---- RECORDS FOR THIS TASK

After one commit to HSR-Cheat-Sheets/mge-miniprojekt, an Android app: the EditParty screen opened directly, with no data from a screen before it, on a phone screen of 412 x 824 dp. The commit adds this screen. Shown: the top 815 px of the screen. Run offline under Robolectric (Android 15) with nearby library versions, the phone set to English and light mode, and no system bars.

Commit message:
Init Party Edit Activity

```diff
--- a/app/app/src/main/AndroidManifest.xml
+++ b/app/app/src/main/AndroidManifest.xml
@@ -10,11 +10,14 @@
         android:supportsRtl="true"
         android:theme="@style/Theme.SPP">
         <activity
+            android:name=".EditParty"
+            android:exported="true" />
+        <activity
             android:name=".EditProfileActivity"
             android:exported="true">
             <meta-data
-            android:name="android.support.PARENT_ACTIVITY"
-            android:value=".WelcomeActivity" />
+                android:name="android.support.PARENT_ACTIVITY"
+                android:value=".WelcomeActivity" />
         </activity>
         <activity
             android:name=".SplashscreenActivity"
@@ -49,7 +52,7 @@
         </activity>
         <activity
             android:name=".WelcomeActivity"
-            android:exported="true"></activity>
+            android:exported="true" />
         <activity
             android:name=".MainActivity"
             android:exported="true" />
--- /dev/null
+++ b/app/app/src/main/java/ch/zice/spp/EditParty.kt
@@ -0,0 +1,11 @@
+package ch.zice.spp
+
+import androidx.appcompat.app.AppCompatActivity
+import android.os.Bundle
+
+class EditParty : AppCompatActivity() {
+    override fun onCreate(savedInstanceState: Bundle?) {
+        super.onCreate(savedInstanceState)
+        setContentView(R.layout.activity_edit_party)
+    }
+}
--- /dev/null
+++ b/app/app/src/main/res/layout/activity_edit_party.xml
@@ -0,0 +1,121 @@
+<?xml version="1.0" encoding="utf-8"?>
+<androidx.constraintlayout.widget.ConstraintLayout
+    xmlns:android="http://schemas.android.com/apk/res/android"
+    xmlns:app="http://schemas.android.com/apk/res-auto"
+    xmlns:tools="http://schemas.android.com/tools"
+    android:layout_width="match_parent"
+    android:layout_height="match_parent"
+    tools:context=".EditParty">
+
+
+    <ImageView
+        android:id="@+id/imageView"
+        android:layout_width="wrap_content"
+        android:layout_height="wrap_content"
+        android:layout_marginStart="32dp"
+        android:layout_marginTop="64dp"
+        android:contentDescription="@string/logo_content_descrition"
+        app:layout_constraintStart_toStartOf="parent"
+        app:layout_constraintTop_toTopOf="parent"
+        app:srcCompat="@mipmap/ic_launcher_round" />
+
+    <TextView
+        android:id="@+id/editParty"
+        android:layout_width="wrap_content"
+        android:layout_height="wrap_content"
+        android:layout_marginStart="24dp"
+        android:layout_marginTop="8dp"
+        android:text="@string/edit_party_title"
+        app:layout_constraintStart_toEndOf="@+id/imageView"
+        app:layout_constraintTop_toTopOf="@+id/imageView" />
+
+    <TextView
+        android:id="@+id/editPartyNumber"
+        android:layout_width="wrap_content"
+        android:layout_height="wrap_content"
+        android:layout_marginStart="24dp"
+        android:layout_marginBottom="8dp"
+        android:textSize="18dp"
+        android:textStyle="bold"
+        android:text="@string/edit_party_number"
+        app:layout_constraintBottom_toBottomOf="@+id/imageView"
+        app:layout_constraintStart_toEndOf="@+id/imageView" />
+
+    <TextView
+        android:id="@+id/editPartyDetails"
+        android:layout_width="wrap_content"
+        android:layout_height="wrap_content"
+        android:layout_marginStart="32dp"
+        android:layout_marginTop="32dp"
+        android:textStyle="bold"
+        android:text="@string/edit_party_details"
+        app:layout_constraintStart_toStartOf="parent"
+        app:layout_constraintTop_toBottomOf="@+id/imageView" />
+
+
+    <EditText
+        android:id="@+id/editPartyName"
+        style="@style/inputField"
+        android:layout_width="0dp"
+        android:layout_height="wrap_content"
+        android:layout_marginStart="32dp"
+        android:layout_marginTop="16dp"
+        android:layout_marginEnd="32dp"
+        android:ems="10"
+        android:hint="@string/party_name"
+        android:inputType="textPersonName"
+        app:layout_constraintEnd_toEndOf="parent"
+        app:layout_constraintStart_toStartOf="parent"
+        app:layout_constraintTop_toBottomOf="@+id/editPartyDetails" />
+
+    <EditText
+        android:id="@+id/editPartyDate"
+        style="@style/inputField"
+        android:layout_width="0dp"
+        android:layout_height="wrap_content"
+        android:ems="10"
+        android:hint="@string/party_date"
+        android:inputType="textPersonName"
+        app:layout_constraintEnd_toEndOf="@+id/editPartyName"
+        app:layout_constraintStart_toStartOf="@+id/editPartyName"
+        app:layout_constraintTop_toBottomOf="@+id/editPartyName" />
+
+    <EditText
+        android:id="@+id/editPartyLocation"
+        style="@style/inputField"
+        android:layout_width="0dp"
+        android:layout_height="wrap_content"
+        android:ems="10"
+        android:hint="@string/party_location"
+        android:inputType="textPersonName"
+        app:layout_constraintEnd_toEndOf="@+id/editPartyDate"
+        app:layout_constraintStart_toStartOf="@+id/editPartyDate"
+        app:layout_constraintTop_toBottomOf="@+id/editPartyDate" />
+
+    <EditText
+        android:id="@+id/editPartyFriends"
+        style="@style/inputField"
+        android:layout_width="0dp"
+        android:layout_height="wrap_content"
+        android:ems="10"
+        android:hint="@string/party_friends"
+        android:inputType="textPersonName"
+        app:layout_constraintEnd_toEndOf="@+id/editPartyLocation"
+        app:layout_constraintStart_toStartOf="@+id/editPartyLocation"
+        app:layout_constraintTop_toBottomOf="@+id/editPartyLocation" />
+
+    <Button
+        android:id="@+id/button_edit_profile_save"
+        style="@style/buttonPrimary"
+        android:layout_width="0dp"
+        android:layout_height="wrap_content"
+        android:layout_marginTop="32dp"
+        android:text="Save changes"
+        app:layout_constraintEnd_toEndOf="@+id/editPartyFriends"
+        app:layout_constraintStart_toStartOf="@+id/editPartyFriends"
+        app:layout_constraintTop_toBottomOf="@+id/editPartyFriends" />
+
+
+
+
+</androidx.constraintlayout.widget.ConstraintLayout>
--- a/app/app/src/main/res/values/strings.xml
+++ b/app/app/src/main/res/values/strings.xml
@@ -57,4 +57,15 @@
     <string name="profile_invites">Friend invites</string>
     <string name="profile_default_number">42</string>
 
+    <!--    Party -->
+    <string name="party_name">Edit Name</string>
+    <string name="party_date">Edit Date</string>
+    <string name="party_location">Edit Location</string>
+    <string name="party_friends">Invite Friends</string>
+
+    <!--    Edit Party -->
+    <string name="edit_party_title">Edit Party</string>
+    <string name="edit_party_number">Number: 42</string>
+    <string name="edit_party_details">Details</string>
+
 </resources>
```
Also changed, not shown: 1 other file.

--------

> [WHAT THE TASK REQUIRES]:
Print all the entries exactly as written.

> [RESULT OF THE TASK]:
After one commit to HSR-Cheat-Sheets/mge-miniprojekt, an Android app: the EditParty screen opened directly, with no data from a screen before it, on a phone screen of 412 x 824 dp. The commit adds this screen. Shown: the top 815 px of the screen. Run offline under Robolectric (Android 15) with nearby library versions, the phone set to English and light mode, and no system bars.

Commit message:
Init Party Edit Activity

```diff
--- a/app/app/src/main/AndroidManifest.xml
+++ b/app/app/src/main/AndroidManifest.xml
@@ -10,11 +10,14 @@
         android:supportsRtl="true"
         android:theme="@style/Theme.SPP">
         <activity
+            android:name=".EditParty"
+            android:exported="true" />
+        <activity
             android:name=".EditProfileActivity"
             android:exported="true">
             <meta-data
-            android:name="android.support.PARENT_ACTIVITY"
-            android:value=".WelcomeActivity" />
+                android:name="android.support.PARENT_ACTIVITY"
+                android:value=".WelcomeActivity" />
         </activity>
         <activity
             android:name=".SplashscreenActivity"
@@ -49,7 +52,7 @@
         </activity>
         <activity
             android:name=".WelcomeActivity"
-            android:exported="true"></activity>
+            android:exported="true" />
         <activity
             android:name=".MainActivity"
             android:exported="true" />
--- /dev/null
+++ b/app/app/src/main/java/ch/zice/spp/EditParty.kt
@@ -0,0 +1,11 @@
+package ch.zice.spp
+
+import androidx.appcompat.app.AppCompatActivity
+import android.os.Bundle
+
+class EditParty : AppCompatActivity() {
+    override fun onCreate(savedInstanceState: Bundle?) {
+        super.onCreate(savedInstanceState)
+        setContentView(R.layout.activity_edit_party)
+    }
+}
--- /dev/null
+++ b/app/app/src/main/res/layout/activity_edit_party.xml
@@ -0,0 +1,121 @@
+<?xml version="1.0" encoding="utf-8"?>
+<androidx.constraintlayout.widget.ConstraintLayout
+    xmlns:android="http://schemas.android.com/apk/res/android"
+    xmlns:app="http://schemas.android.com/apk/res-auto"
+    xmlns:tools="http://schemas.android.com/tools"
+    android:layout_width="match_parent"
+    android:layout_height="match_parent"
+    tools:context=".EditParty">
+
+
+    <ImageView
+        android:id="@+id/imageView"
+        android:layout_width="wrap_content"
+        android:layout_height="wrap_content"
+        android:layout_marginStart="32dp"
+        android:layout_marginTop="64dp"
+        android:contentDescription="@string/logo_content_descrition"
+        app:layout_constraintStart_toStartOf="parent"
+        app:layout_constraintTop_toTopOf="parent"
+        app:srcCompat="@mipmap/ic_launcher_round" />
+
+    <TextView
+        android:id="@+id/editParty"
+        android:layout_width="wrap_content"
+        android:layout_height="wrap_content"
+        android:layout_marginStart="24dp"
+        android:layout_marginTop="8dp"
+        android:text="@string/edit_party_title"
+        app:layout_constraintStart_toEndOf="@+id/imageView"
+        app:layout_constraintTop_toTopOf="@+id/imageView" />
+
+    <TextView
+        android:id="@+id/editPartyNumber"
+        android:layout_width="wrap_content"
+        android:layout_height="wrap_content"
+        android:layout_marginStart="24dp"
+        android:layout_marginBottom="8dp"
+        android:textSize="18dp"
+        android:textStyle="bold"
+        android:text="@string/edit_party_number"
+        app:layout_constraintBottom_toBottomOf="@+id/imageView"
+        app:layout_constraintStart_toEndOf="@+id/imageView" />
+
+    <TextView
+        android:id="@+id/editPartyDetails"
+        android:layout_width="wrap_content"
+        android:layout_height="wrap_content"
+        android:layout_marginStart="32dp"
+        android:layout_marginTop="32dp"
+        android:textStyle="bold"
+        android:text="@string/edit_party_details"
+        app:layout_constraintStart_toStartOf="parent"
+        app:layout_constraintTop_toBottomOf="@+id/imageView" />
+
+
+    <EditText
+        android:id="@+id/editPartyName"
+        style="@style/inputField"
+        android:layout_width="0dp"
+        android:layout_height="wrap_content"
+        android:layout_marginStart="32dp"
+        android:layout_marginTop="16dp"
+        android:layout_marginEnd="32dp"
+        android:ems="10"
+        android:hint="@string/party_name"
+        android:inputType="textPersonName"
+        app:layout_constraintEnd_toEndOf="parent"
+        app:layout_constraintStart_toStartOf="parent"
+        app:layout_constraintTop_toBottomOf="@+id/editPartyDetails" />
+
+    <EditText
+        android:id="@+id/editPartyDate"
+        style="@style/inputField"
+        android:layout_width="0dp"
+        android:layout_height="wrap_content"
+        android:ems="10"
+        android:hint="@string/party_date"
+        android:inputType="textPersonName"
+        app:layout_constraintEnd_toEndOf="@+id/editPartyName"
+        app:layout_constraintStart_toStartOf="@+id/editPartyName"
+        app:layout_constraintTop_toBottomOf="@+id/editPartyName" />
+
+    <EditText
+        android:id="@+id/editPartyLocation"
+        style="@style/inputField"
+        android:layout_width="0dp"
+        android:layout_height="wrap_content"
+        android:ems="10"
+        android:hint="@string/party_location"
+        android:inputType="textPersonName"
+        app:layout_constraintEnd_toEndOf="@+id/editPartyDate"
+        app:layout_constraintStart_toStartOf="@+id/editPartyDate"
+        app:layout_constraintTop_toBottomOf="@+id/editPartyDate" />
+
+    <EditText
+        android:id="@+id/editPartyFriends"
+        style="@style/inputField"
+        android:layout_width="0dp"
+        android:layout_height="wrap_content"
+        android:ems="10"
+        android:hint="@string/party_friends"
+        android:inputType="textPersonName"
+        app:layout_constraintEnd_toEndOf="@+id/editPartyLocation"
+        app:layout_constraintStart_toStartOf="@+id/editPartyLocation"
+        app:layout_constraintTop_toBottomOf="@+id/editPartyLocation" />
+
+    <Button
+        android:id="@+id/button_edit_profile_save"
+        style="@style/buttonPrimary"
+        android:layout_width="0dp"
+        android:layout_height="wrap_content"
+        android:layout_marginTop="32dp"
+        android:text="Save changes"
+        app:layout_constraintEnd_toEndOf="@+id/editPartyFriends"
+        app:layout_constraintStart_toStartOf="@+id/editPartyFriends"
+        app:layout_constraintTop_toBottomOf="@+id/editPartyFriends" />
+
+
+
+
+</androidx.constraintlayout.widget.ConstraintLayout>
--- a/app/app/src/main/res/values/strings.xml
+++ b/app/app/src/main/res/values/strings.xml
@@ -57,4 +57,15 @@
     <string name="profile_invites">Friend invites</string>
     <string name="profile_default_number">42</string>
 
+    <!--    Party -->
+    <string name="party_name">Edit Name</string>
+    <string name="party_date">Edit Date</string>
+    <string name="party_location">Edit Location</string>
+    <string name="party_friends">Invite Friends</string>
+
+    <!--    Edit Party -->
+    <string name="edit_party_title">Edit Party</string>
+    <string name="edit_party_number">Number: 42</string>
+    <string name="edit_party_details">Details</string>
+
 </resources>
```
Also changed, not shown: 1 other file.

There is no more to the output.